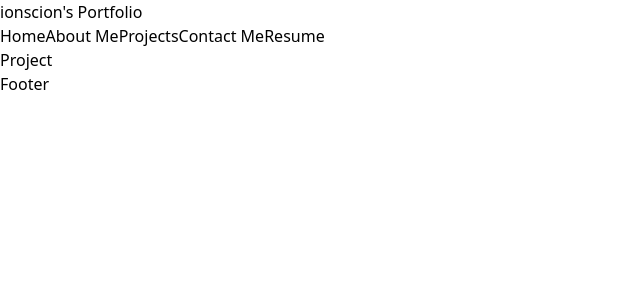
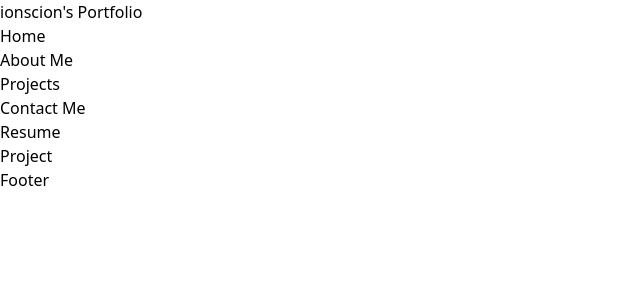
Before and after one commit to ionscion/d20-portkey, a React (Create React App) app: page /projects in a window 1280 px wide. Shown: the top 300 px of the page, without its empty margins (0-640 px from the left). Built offline with nearby package versions, Linux system fonts and the light colour scheme.

Commit message:
added react router structure

```diff
--- a/package.json
+++ b/package.json
@@ -6,9 +6,13 @@
     "@testing-library/jest-dom": "^5.16.5",
     "@testing-library/react": "^13.4.0",
     "@testing-library/user-event": "^13.5.0",
+    "localforage": "^1.10.0",
+    "match-sorter": "^6.3.1",
     "react": "^18.2.0",
     "react-dom": "^18.2.0",
+    "react-router-dom": "^6.11.1",
     "react-scripts": "5.0.1",
+    "sort-by": "^1.2.0",
     "web-vitals": "^2.1.4"
   },
   "scripts": {
--- a/src/components/Navigation.js
+++ b/src/components/Navigation.js
@@ -3,11 +3,13 @@
 function Navigation() {
   return (
     <div>
-        <a href="/">Home</a>
-        <a href="/about">About Me</a>
-        <a href="/projects">Projects</a>
-        <a href="/contact">Contact Me</a>
-        <a href="/resume">Resume</a>
+        <ul>
+            <li>Home</li>
+            <li>About Me</li>
+            <li>Projects</li>
+            <li>Contact Me</li>
+            <li>Resume</li>
+        </ul>
     </div>
   )
 }
--- /dev/null
+++ b/src/errorPage.js
@@ -0,0 +1,16 @@
+import { useRouteError } from "react-router-dom";
+
+export default function ErrorPage() {
+  const error = useRouteError();
+  console.error(error);
+
+  return (
+    <div id="error-page">
+      <h1>Oops!</h1>
+      <p>Sorry, an unexpected error has occurred.</p>
+      <p>
+        <i>{error.statusText || error.message}</i>
+      </p>
+    </div>
+  );
+}
--- a/src/index.js
+++ b/src/index.js
@@ -1,11 +1,29 @@
 import React from 'react';
 import ReactDOM from 'react-dom/client';
-import App from './App';
+import { createBrowserRouter, RouterProvider } from 'react-router-dom';
 import './index.css';
+import Root from './routes/root';
+import ErrorPage from './errorPage';
+import Project from './components/Project';
+
+const router = createBrowserRouter([
+  {
+    path: "/",
+    element: <Root />,
+    errorElement: <ErrorPage />,
+    children: [
+      {
+        path: "projects",
+        element: <Project />,
+      },
+    ],
+  },
+
+]);
 
 const root = ReactDOM.createRoot(document.getElementById('root'));
 root.render(
   <React.StrictMode>
-    <App />
+   <RouterProvider router={router} />
   </React.StrictMode>
 );
--- /dev/null
+++ b/src/routes/root.js
@@ -0,0 +1,18 @@
+
+import { Outlet} from "react-router-dom";
+import Header from "../components/Header";
+import Footer from "../components/Footer";
+
+
+function Root() {
+
+  return (
+    <>
+      <Header />
+      <Outlet />
+      <Footer />
+    </>
+  );
+}
+
+export default Root;
```
Also changed, not shown: public/manifest.json, 1 other file (tests, documents, lock files or other folders).
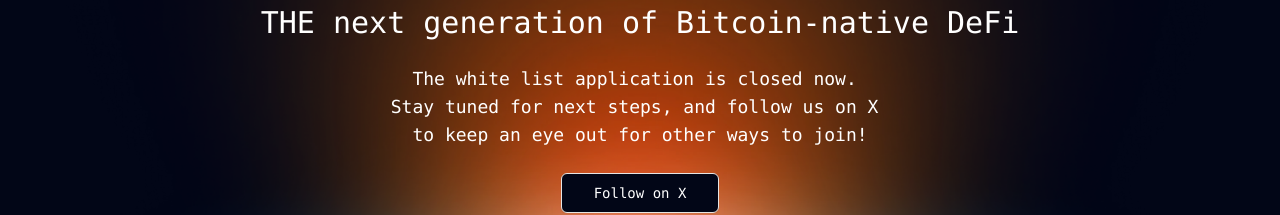
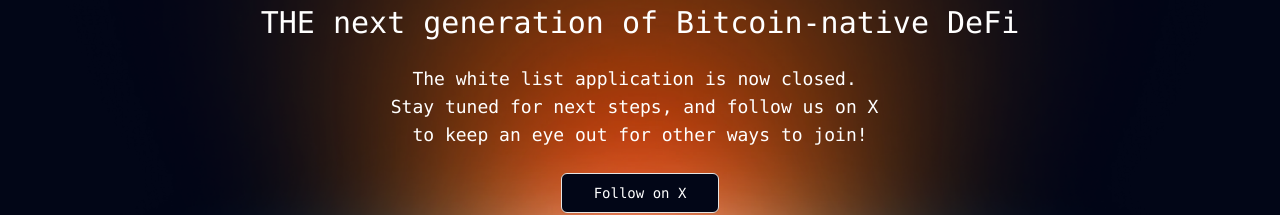
Before and after one commit to dvmarchuk/rune-market, a Next.js app: page / in a window 1280 px wide. Shown: the part 364-579 px from the top of the page. Built offline with nearby package versions, Linux system fonts and the light colour scheme.

Commit message:
change some text.

```diff
--- a/app/page.tsx
+++ b/app/page.tsx
@@ -22,7 +22,7 @@
                           <div className="flex flex-col items-center justify-center text-center">
                             <span className="lg:block block">
                                 <h2 className="text-lg text-center lg:whitespace-nowrap whitespace-normal">
-                                    The white list application is closed now.&nbsp;
+                                    The white list application is now closed.&nbsp;
                                     <br className="md:inline hidden"/>Stay tuned for next steps, and follow us on X&nbsp;
                                     <br className="md:inline hidden"/>to keep an eye out for other ways to join!
                                 </h2>
```
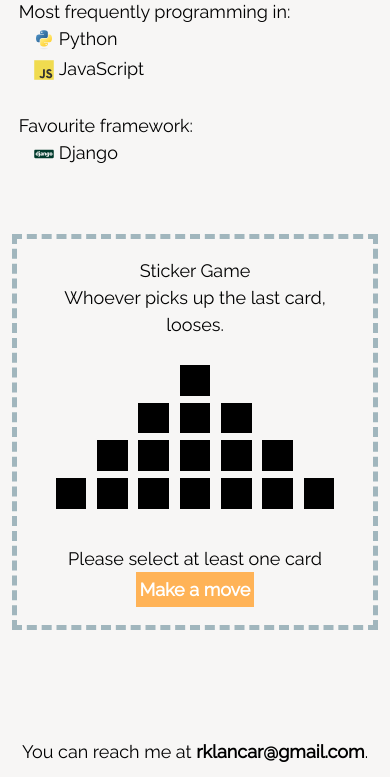
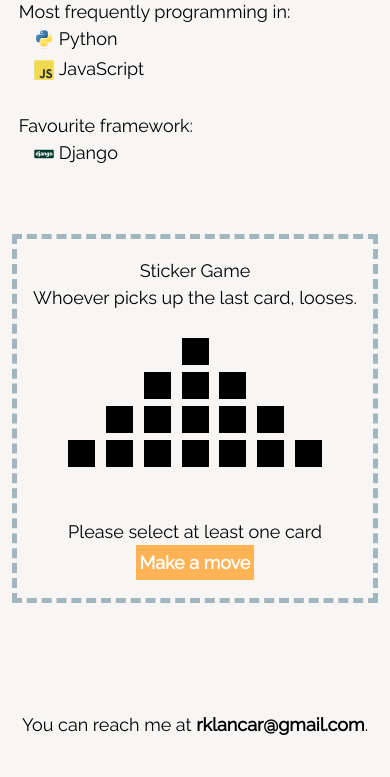
Before and after one commit to HyoMiYing/rok-klancar, a Django app: page / in a window 390 px wide. Shown: the part 599-1376 px from the top of the page. After the commit the page ends 1334 px from the top, so only its background shows below. Run offline with Django 3.2, Linux system fonts and the light colour scheme.

Commit message:
Fixed CSS again..... so the UI shows nicely on phone

```diff
--- a/workblog/static/workblog/style.css
+++ b/workblog/static/workblog/style.css
@@ -198,7 +198,8 @@ a:visited {
 
 #game-ui {
     text-align: center;
-    padding: 1rem;
+    padding-top: 1rem;
+    padding-bottom: 1rem;
     border: 5px dashed #a1b6bd;
 }
 
@@ -207,8 +208,8 @@ a:visited {
 }
 
 .card {
-    width: 1.7rem;
-    height: 1.7rem;
+    width: 1.5rem;
+    height: 1.5rem;
     margin-left: 0.3rem;
     margin-right: 0.3rem;
     background-color: black;
```
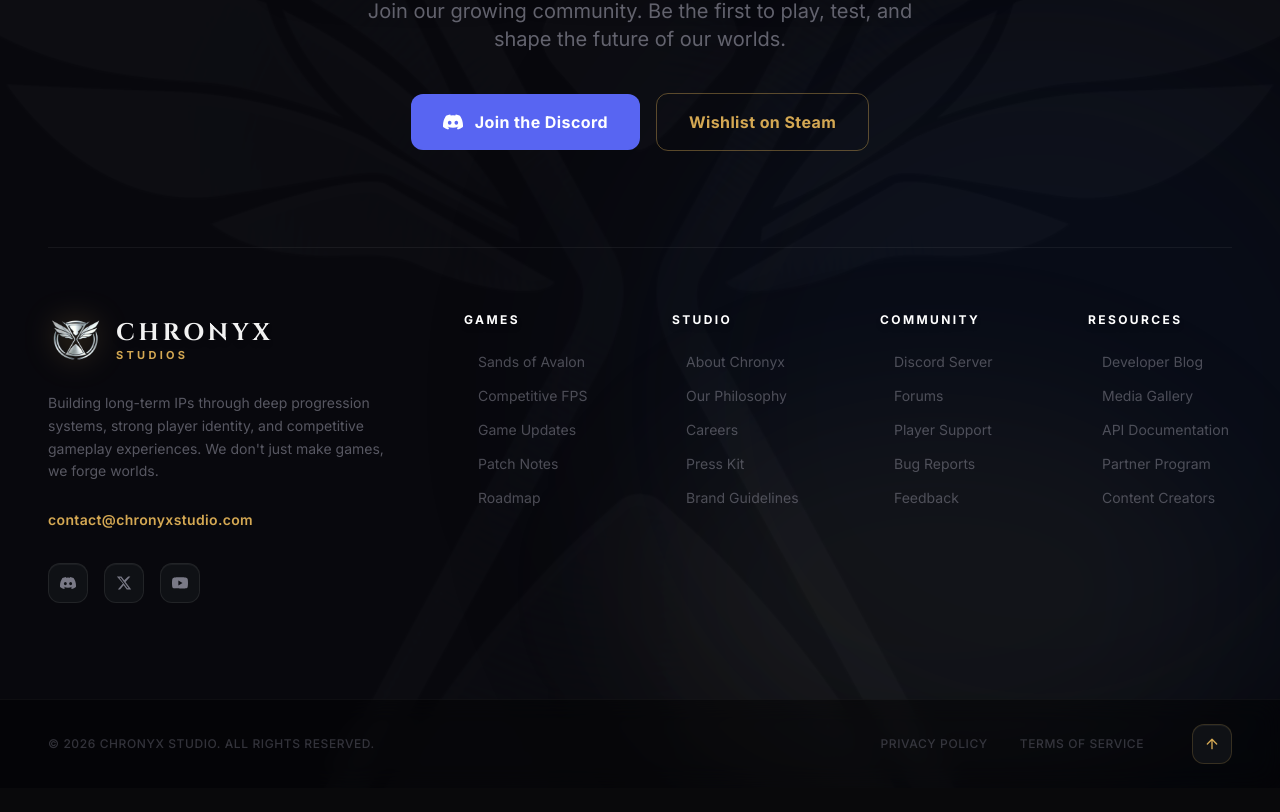
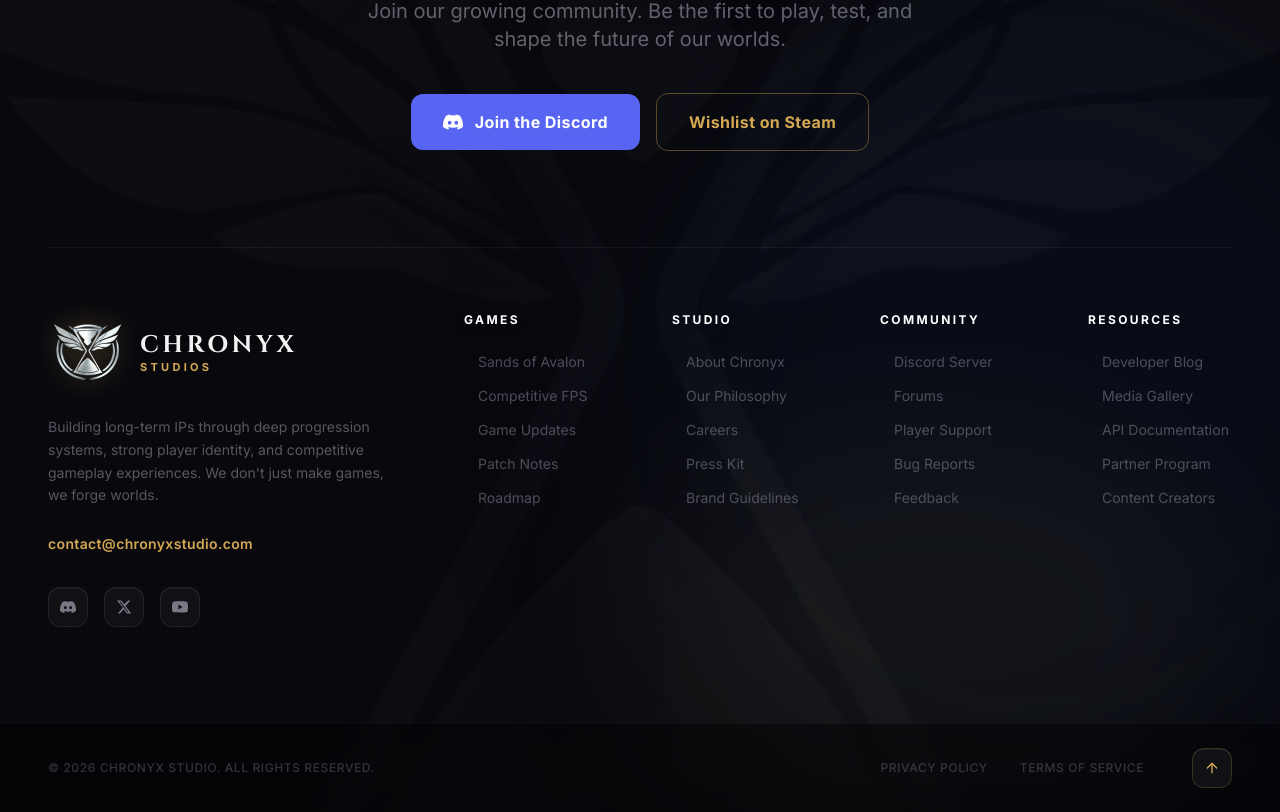
Before and after one commit to shad0z2132/chronyxstudio, a React (Vite) app: page /devlog in a window 1280 px wide. Shown: the part 1678-2490 px from the top of the page. Before the commit the page ends 2466 px from the top, so only its background shows below. Built offline with nearby package versions, Linux system fonts and the light colour scheme.

Commit message:
feat: increase logo size across navbar, footer, and preloader

```diff
--- a/components/footer.tsx
+++ b/components/footer.tsx
@@ -132,9 +132,9 @@
                 <img
                   src="/logo.webp"
                   alt="Chronyx Studio logo"
-                  width={56}
-                  height={56}
-                  className="w-14 h-14 transition-transform duration-500 group-hover:scale-110 drop-shadow-[0_0_15px_rgba(212,168,83,0.3)]"
+                  width={72}
+                  height={72}
+                  className="w-20 h-20 transition-transform duration-500 group-hover:scale-110 drop-shadow-[0_0_15px_rgba(212,168,83,0.3)]"
                 />
                 <div className="flex flex-col leading-tight">
                   <span className="text-foreground font-heading font-bold text-2xl tracking-[0.15em] drop-shadow-md">
--- a/components/navbar.tsx
+++ b/components/navbar.tsx
@@ -127,10 +127,10 @@
               <img
                 src="/logo.webp"
                 alt="Chronyx Studio logo"
-                width={scrolled ? 36 : 42}
-                height={scrolled ? 36 : 42}
+                width={scrolled ? 48 : 56}
+                height={scrolled ? 48 : 56}
                 className="relative z-10 transition-all duration-500 group-hover:scale-105"
-                style={{ width: scrolled ? 36 : 42, height: scrolled ? 36 : 42 }}
+                style={{ width: scrolled ? 48 : 56, height: scrolled ? 48 : 56 }}
               />
             </div>
             <div className={`flex flex-col leading-tight transition-all duration-500 origin-left ${scrolled ? 'scale-90' : 'scale-100'}`}>
--- a/components/preloader.tsx
+++ b/components/preloader.tsx
@@ -153,13 +153,13 @@
               initial={{ opacity: 0, y: 10 }}
               animate={{ opacity: 1, y: 0 }}
               transition={{ duration: 1, delay: 0.3, ease: [0.25, 0.4, 0.25, 1] }}
-              className="relative flex items-center justify-center w-24 h-24 rounded-2xl bg-white/[0.02] border border-white/[0.05] backdrop-blur-md shadow-[0_0_30px_rgba(0,0,0,0.5)]"
+              className="relative flex items-center justify-center w-32 h-32 rounded-2xl bg-white/[0.02] border border-white/[0.05] backdrop-blur-md shadow-[0_0_30px_rgba(0,0,0,0.5)]"
             >
               <div className="absolute inset-0 bg-gradient-to-br from-gold/10 to-transparent opacity-50 rounded-2xl" />
               <img
                 src="/logo.webp"
                 alt="Chronyx Studio"
-                className="w-16 h-16 object-contain relative z-10 drop-shadow-[0_0_15px_rgba(255,255,255,0.1)]"
+                className="w-24 h-24 object-contain relative z-10 drop-shadow-[0_0_15px_rgba(255,255,255,0.1)]"
               />
             </motion.div>
 
```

++++++++++++++++++++

▶ Assigned task
Sift the data above for lines with "href", then copy each one.

▶ Exercise result
-        <a href="/">Home</a>
-        <a href="/about">About Me</a>
-        <a href="/projects">Projects</a>
-        <a href="/contact">Contact Me</a>
-        <a href="/resume">Resume</a>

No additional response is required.